§ **Dataset excerpts**
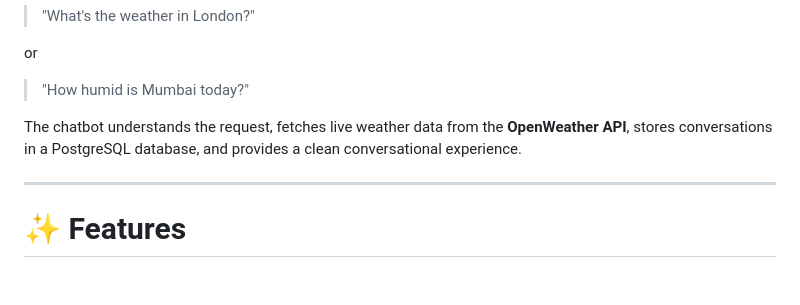
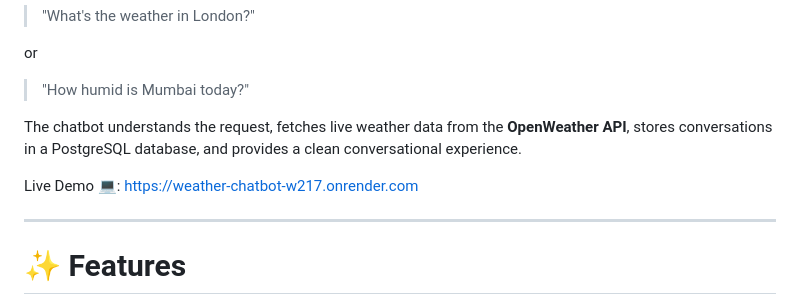
Before and after one commit to Austind16/Weather_Chatbot, a Markdown page: README.md, the part around the change. Rendered like a GitHub page; blank space fills up the shorter version.

Commit message:
Live Demo link added

```diff
--- a/README.md
+++ b/README.md
@@ -25,6 +25,8 @@ or
 > "How humid is Mumbai today?"
 
 The chatbot understands the request, fetches live weather data from the **OpenWeather API**, stores conversations in a PostgreSQL database, and provides a clean conversational experience.
+
+Live Demo 💻: https://weather-chatbot-w217.onrender.com
 
 ---
 
```
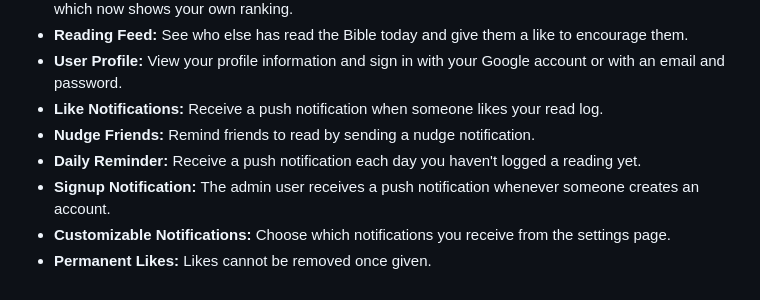
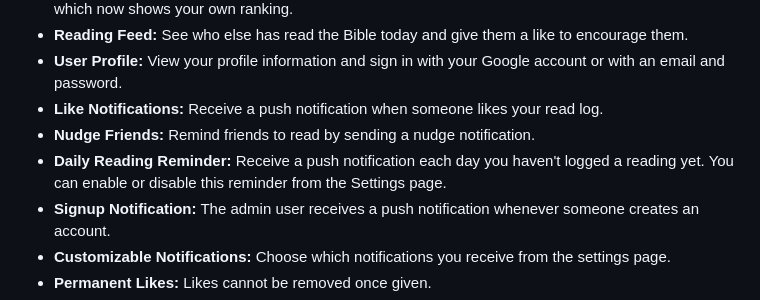
Before and after one commit to Shir0o/bible-read, a Markdown page: README.md, the part around the change. GitHub-like rendering.

Commit message:
docs: note daily reminder

```diff
--- a/README.md
+++ b/README.md
@@ -11,7 +11,7 @@ A Flutter application designed to help individuals and groups track their daily
 *   **User Profile:** View your profile information and sign in with your Google account or with an email and password.
 *   **Like Notifications:** Receive a push notification when someone likes your read log.
 *   **Nudge Friends:** Remind friends to read by sending a nudge notification.
-*   **Daily Reminder:** Receive a push notification each day you haven't logged a reading yet.
+*   **Daily Reading Reminder:** Receive a push notification each day you haven't logged a reading yet. You can enable or disable this reminder from the Settings page.
 *   **Signup Notification:** The admin user receives a push notification whenever someone creates an account.
 *   **Customizable Notifications:** Choose which notifications you receive from the settings page.
 *   **Permanent Likes:** Likes cannot be removed once given.
```
Also changed, not shown: RELEASE.md (+8 -0 lines).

§ **Exercise goal**
The required output is each record above, reproduced exactly, without its pictures.

§ **Answer to the exercise**
Before and after one commit to Austind16/Weather_Chatbot, a Markdown page: README.md, the part around the change. Rendered like a GitHub page; blank space fills up the shorter version.

Commit message:
Live Demo link added

```diff
--- a/README.md
+++ b/README.md
@@ -25,6 +25,8 @@ or
 > "How humid is Mumbai today?"
 
 The chatbot understands the request, fetches live weather data from the **OpenWeather API**, stores conversations in a PostgreSQL database, and provides a clean conversational experience.
+
+Live Demo 💻: https://weather-chatbot-w217.onrender.com
 
 ---
 
```
Before and after one commit to Shir0o/bible-read, a Markdown page: README.md, the part around the change. GitHub-like rendering.

Commit message:
docs: note daily reminder

```diff
--- a/README.md
+++ b/README.md
@@ -11,7 +11,7 @@ A Flutter application designed to help individuals and groups track their daily
 *   **User Profile:** View your profile information and sign in with your Google account or with an email and password.
 *   **Like Notifications:** Receive a push notification when someone likes your read log.
 *   **Nudge Friends:** Remind friends to read by sending a nudge notification.
-*   **Daily Reminder:** Receive a push notification each day you haven't logged a reading yet.
+*   **Daily Reading Reminder:** Receive a push notification each day you haven't logged a reading yet. You can enable or disable this reminder from the Settings page.
 *   **Signup Notification:** The admin user receives a push notification whenever someone creates an account.
 *   **Customizable Notifications:** Choose which notifications you receive from the settings page.
 *   **Permanent Likes:** Likes cannot be removed once given.
```
Also changed, not shown: RELEASE.md (+8 -0 lines).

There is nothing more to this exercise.